Work order: Which lines mention "used"? Show each one from the listing.

Data extracts:
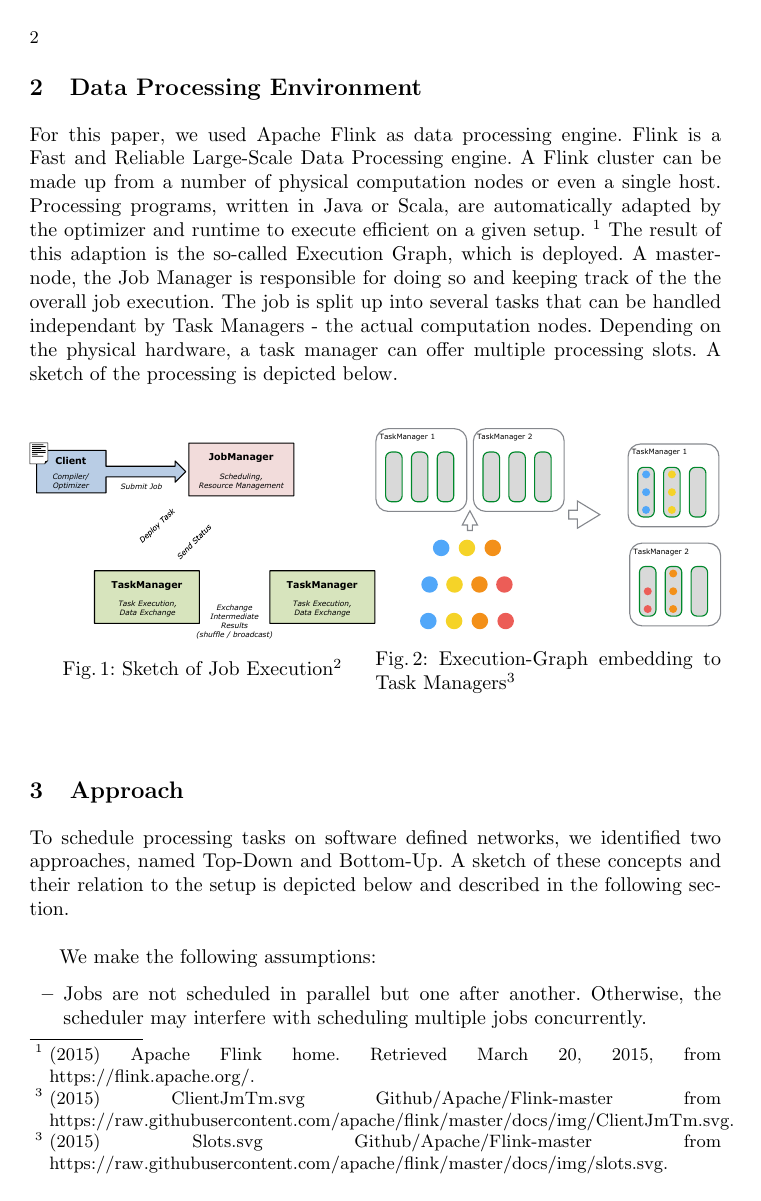
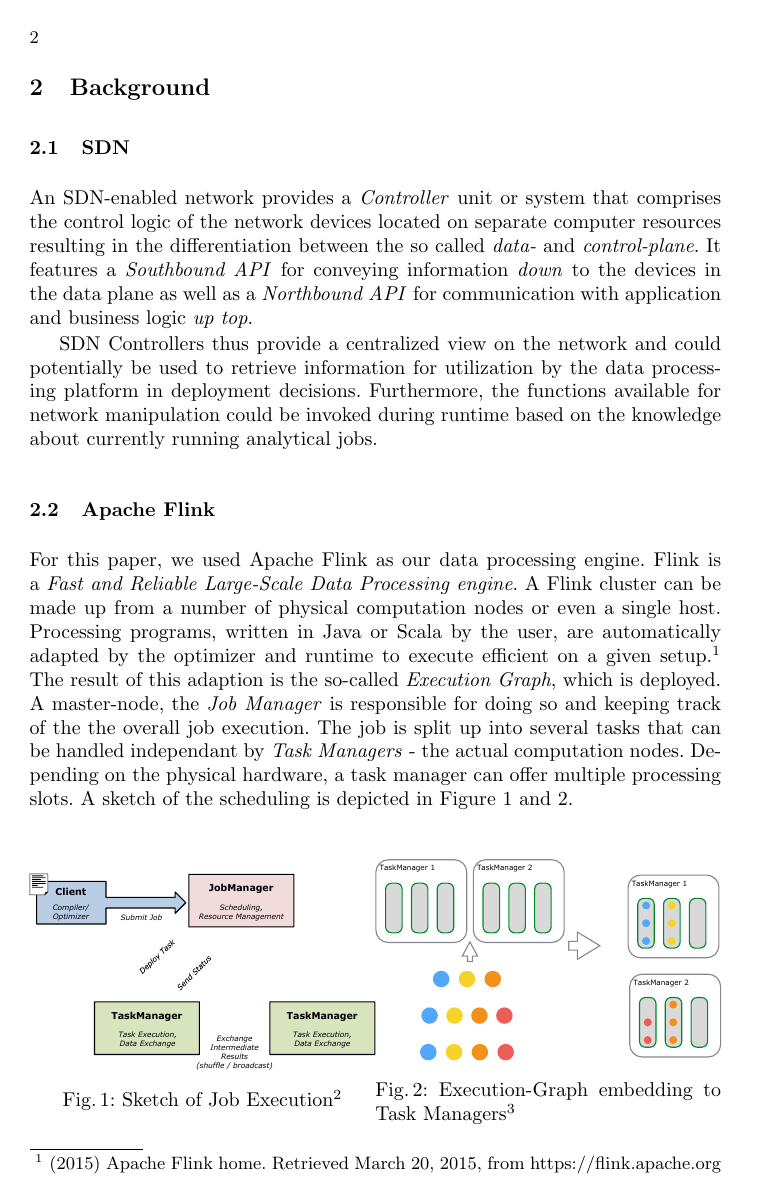
Before and after one commit to dos-group/vs.msc.ws14, a LaTeX paper (paper/llncs.tex, which reads paper/sections/background.tex, paper/sections/environment.tex): page 2 of 13. Compiled offline with pdfLaTeX.

Commit message:
background

```diff
--- /dev/null
+++ b/paper/sections/background.tex
@@ -0,0 +1,41 @@
+\section{Background}
+\subsection{SDN}
+An SDN-enabled network provides a \textit{Controller} unit or system that comprises the control
+logic of the network devices located on separate computer resources resulting in the differentiation
+between the so called \textit{data-} and \textit{control-plane}. It features a \textit{Southbound
+API} for conveying information \emph{down} to the devices in the data plane as well as a
+\textit{Northbound API} for communication with application and business logic \emph{up top}.
+
+SDN Controllers thus provide a centralized view on the network and could potentially be used to
+retrieve information for utilization by the data processing platform in deployment decisions.
+Furthermore, the functions available for network manipulation could be invoked during runtime based
+on the knowledge about currently running analytical jobs.
+
+\subsection{Apache Flink}
+For this paper, we used Apache Flink as our data processing engine. Flink is a \textit{Fast and
+Reliable Large-Scale Data Processing engine}. A Flink cluster can be made up from a number of
+physical computation nodes or even a single host. Processing programs, written in Java or Scala by
+the user, are automatically adapted by the optimizer and runtime to execute efficient on a given
+setup.\footnote{(2015) Apache Flink home. Retrieved March 20, 2015, from https://flink.apache.org}
+The result of this adaption is the so-called \textit{Execution Graph}, which is deployed. A
+master-node, the \textit{Job Manager} is responsible for doing so and keeping track of the the
+overall job execution. The job is split up into several tasks that can be handled independant by
+\textit{Task Managers} - the actual computation nodes. Depending on the physical hardware, a task
+manager can offer multiple processing slots. A sketch of the scheduling is depicted in Figure
+\ref{fig:job_execution} and \ref{fig:embedding}.
+
+\begin{figure}[h]
+    \centering
+    \begin{minipage}{0.5\textwidth}
+        \centering
+        \includegraphics[width=1.0\linewidth]{graphics/ClientJmTm.pdf}
+        \captionof{figure}{Sketch of Job Execution\protect\footnotemark}
+        \label{fig:job_execution}
+    \end{minipage}%
+    \begin{minipage}{0.5\textwidth}
+        \centering
+        \includegraphics[width=1.0\linewidth]{graphics/slots.pdf}
+        \captionof{figure}{Execution-Graph embedding to Task Managers\protect\footnotemark}
+        \label{fig:embedding}
+    \end{minipage}
+\end{figure}
--- a/paper/sections/environment.tex
+++ /dev/null
@@ -1,33 +0,0 @@
-\section{Data Processing Environment}
-For this paper, we used Apache Flink as data processing engine. Flink is a Fast and Reliable
-Large-Scale Data Processing engine. A Flink cluster can be made up from a number of physical
-computation nodes or even a single host. Processing programs, written in Java or Scala, are
-automatically adapted by the optimizer and runtime to execute efficient on a given setup.
-\footnote{(2015) Apache Flink home. Retrieved March 20, 2015, from https://flink.apache.org/.}
-The result of this adaption is the so-called Execution Graph, which is deployed. A master-node, the
-Job Manager is responsible for doing so and keeping track of the the overall job execution. The job
-is split up into several tasks that can be handled independant by Task Managers - the actual
-computation nodes.  Depending on the physical hardware, a task manager can offer multiple processing
-slots. A sketch of the processing is depicted below.
-
-\begin{figure}[h]
-    \centering
-    \begin{minipage}{0.5\textwidth}
-        \centering
-        \includegraphics[width=1.0\linewidth]{graphics/ClientJmTm.pdf}
-        \captionof{figure}{Sketch of Job Execution\protect\footnotemark}
-        \label{fig:job_execution}
-    \end{minipage}%
-    \begin{minipage}{0.5\textwidth}
-        \centering
-        \includegraphics[width=1.0\linewidth]{graphics/slots.pdf}
-        \captionof{figure}{Execution-Graph embedding to Task Managers\protect\footnotemark}
-        \label{fig:embedding}
-    \end{minipage}
-\end{figure}
-
-\footnotetext{(2015) ClientJmTm.svg Github/Apache/Flink-master from
-https://raw.githubusercontent.com/apache/flink/master/docs/img/ClientJmTm.svg.}
-
-\footnotetext{(2015) Slots.svg Github/Apache/Flink-master from
-https://raw.githubusercontent.com/apache/flink/master/docs/img/slots.svg.}
```
Also changed, not shown: paper/llncs.tex (+1 -1 lines), paper/sections/evaluation.tex (+1 -1 lines), paper/sections/background.tex (6 more changed lines).
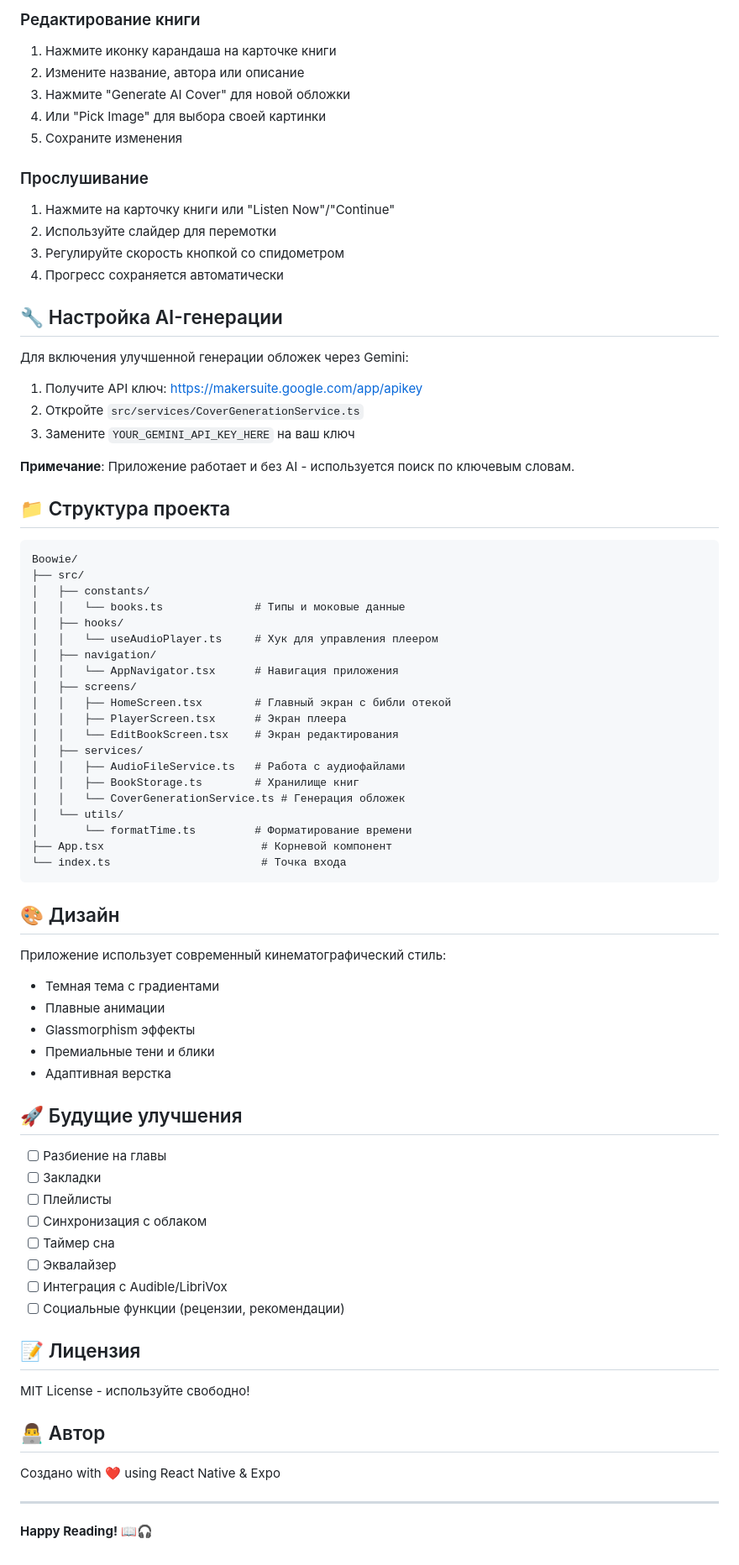
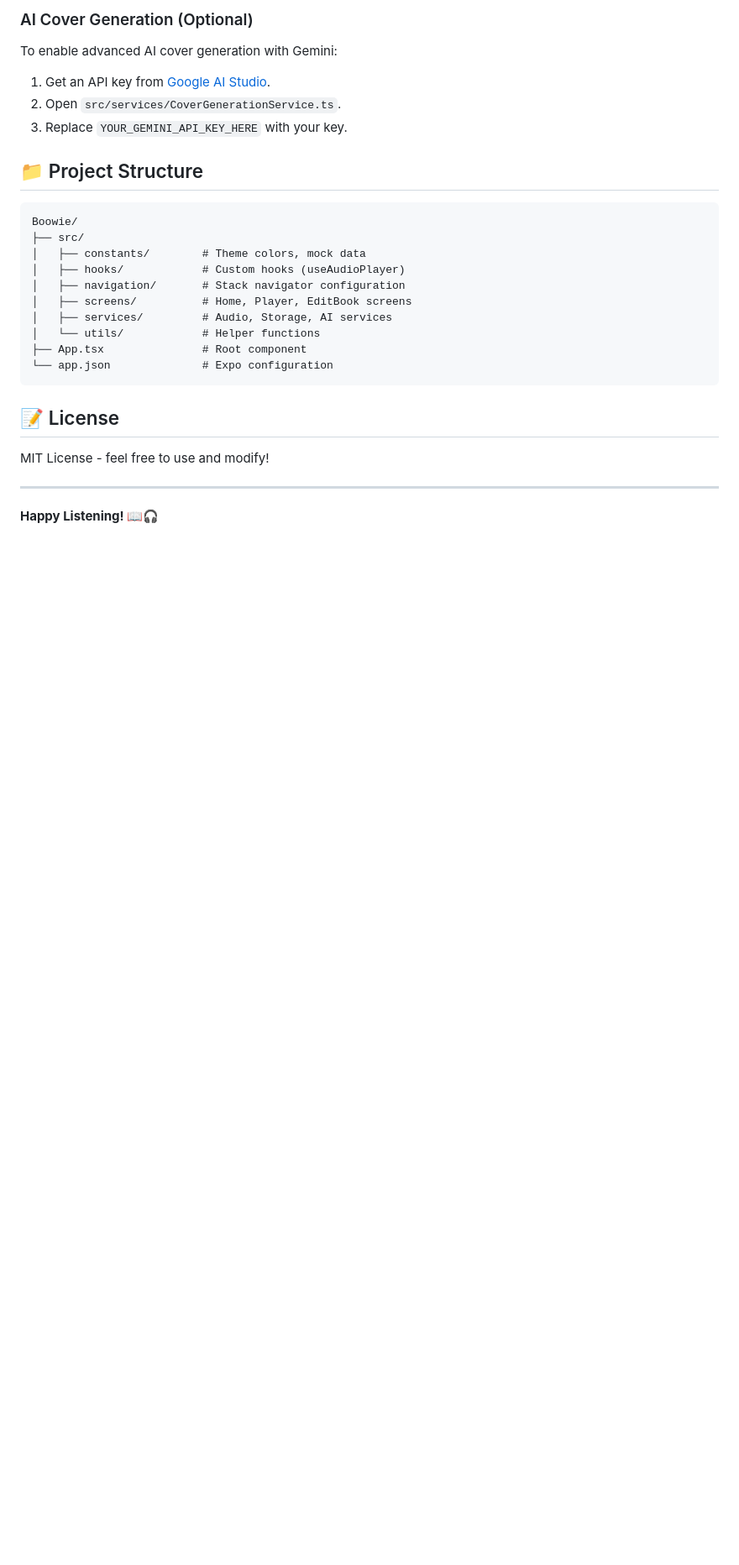
Before and after one commit to TheRainHub/Boowie, a Markdown page: README.md, the part around one of its changes. Shown at 84% size. Drawn GitHub-style; blank space fills up the shorter version.

````diff
--- a/README.md
+++ b/README.md
@@ -69,80 +68,29 @@ npx expo start
 
-### Редактирование книги
-1. Нажмите иконку карандаша на карточке книги
-2. Измените название, автора или описание
-3. Нажмите "Generate AI Cover" для новой обложки
-4. Или "Pick Image" для выбора своей картинки
-5. Сохраните изменения
+### AI Cover Generation (Optional)
+To enable advanced AI cover generation with Gemini:
+1. Get an API key from [Google AI Studio](https://makersuite.google.com/app/apikey).
+2. Open `src/services/CoverGenerationService.ts`.
+3. Replace `YOUR_GEMINI_API_KEY_HERE` with your key.
 
-### Прослушивание
-1. Нажмите на карточку книги или "Listen Now"/"Continue"
-2. Используйте слайдер для перемотки
-3. Регулируйте скорость кнопкой со спидометром
-4. Прогресс сохраняется автоматически
-
-## 🔧 Настройка AI-генерации
-
-Для включения улучшенной генерации обложек через Gemini:
-
-1. Получите API ключ: https://makersuite.google.com/app/apikey
-2. Откройте `src/services/CoverGenerationService.ts`
-3. Замените `YOUR_GEMINI_API_KEY_HERE` на ваш ключ
-
-**Примечание**: Приложение работает и без AI - используется поиск по ключевым словам.
-
-## 📁 Структура проекта
+## 📁 Project Structure
 
 ```
 Boowie/
 ├── src/
-│   ├── constants/
-│   │   └── books.ts              # Типы и моковые данные
-│   ├── hooks/
-│   │   └── useAudioPlayer.ts     # Хук для управления плеером
-│   ├── navigation/
-│   │   └── AppNavigator.tsx      # Навигация приложения
-│   ├── screens/
-│   │   ├── HomeScreen.tsx        # Главный экран с библи отекой
-│   │   ├── PlayerScreen.tsx      # Экран плеера
-│   │   └── EditBookScreen.tsx    # Экран редактирования
-│   ├── services/
-│   │   ├── AudioFileService.ts   # Работа с аудиофайлами
-│   │   ├── BookStorage.ts        # Хранилище книг
-│   │   └── CoverGenerationService.ts # Генерация обложек
-│   └── utils/
-│       └── formatTime.ts         # Форматирование времени
-├── App.tsx                        # Корневой компонент
-└── index.ts                       # Точка входа
+│   ├── constants/        # Theme colors, mock data
+│   ├── hooks/            # Custom hooks (useAudioPlayer)
+│   ├── navigation/       # Stack navigator configuration
+│   ├── screens/          # Home, Player, EditBook screens
+│   ├── services/         # Audio, Storage, AI services
+│   └── utils/            # Helper functions
+├── App.tsx               # Root component
+└── app.json              # Expo configuration
 ```
 
-## 🎨 Дизайн
+## 📝 License
 
-Приложение использует современный кинематографический стиль:
-- Темная тема с градиентами
-- Плавные анимации
-- Glassmorphism эффекты
-- Премиальные тени и блики
-- Адаптивная верстка
-
-## 🚀 Будущие улучшения
-
-- [ ] Разбиение на главы
-- [ ] Закладки
-- [ ] Плейлисты
-- [ ] Синхронизация с облаком
-- [ ] Таймер сна
-- [ ] Эквалайзер
-- [ ] Интеграция с Audible/LibriVox
-- [ ] Социальные функции (рецензии, рекомендации)
-
-## 📝 Лицензия
-
-MIT License - используйте свободно!
-
-## 👨‍💻 Автор
-
-Создано with ❤️ using React Native & Expo
+MIT License - feel free to use and modify!
 
 ---
 
-**Happy Reading! 📖🎧**
+**Happy Listening! 📖🎧**
````
Also changed, not shown: other parts of README.md (+52 -53 lines).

Final answer:
+SDN Controllers thus provide a centralized view on the network and could potentially be used to
+For this paper, we used Apache Flink as our data processing engine. Flink is a \textit{Fast and
-For this paper, we used Apache Flink as data processing engine. Flink is a Fast and Reliable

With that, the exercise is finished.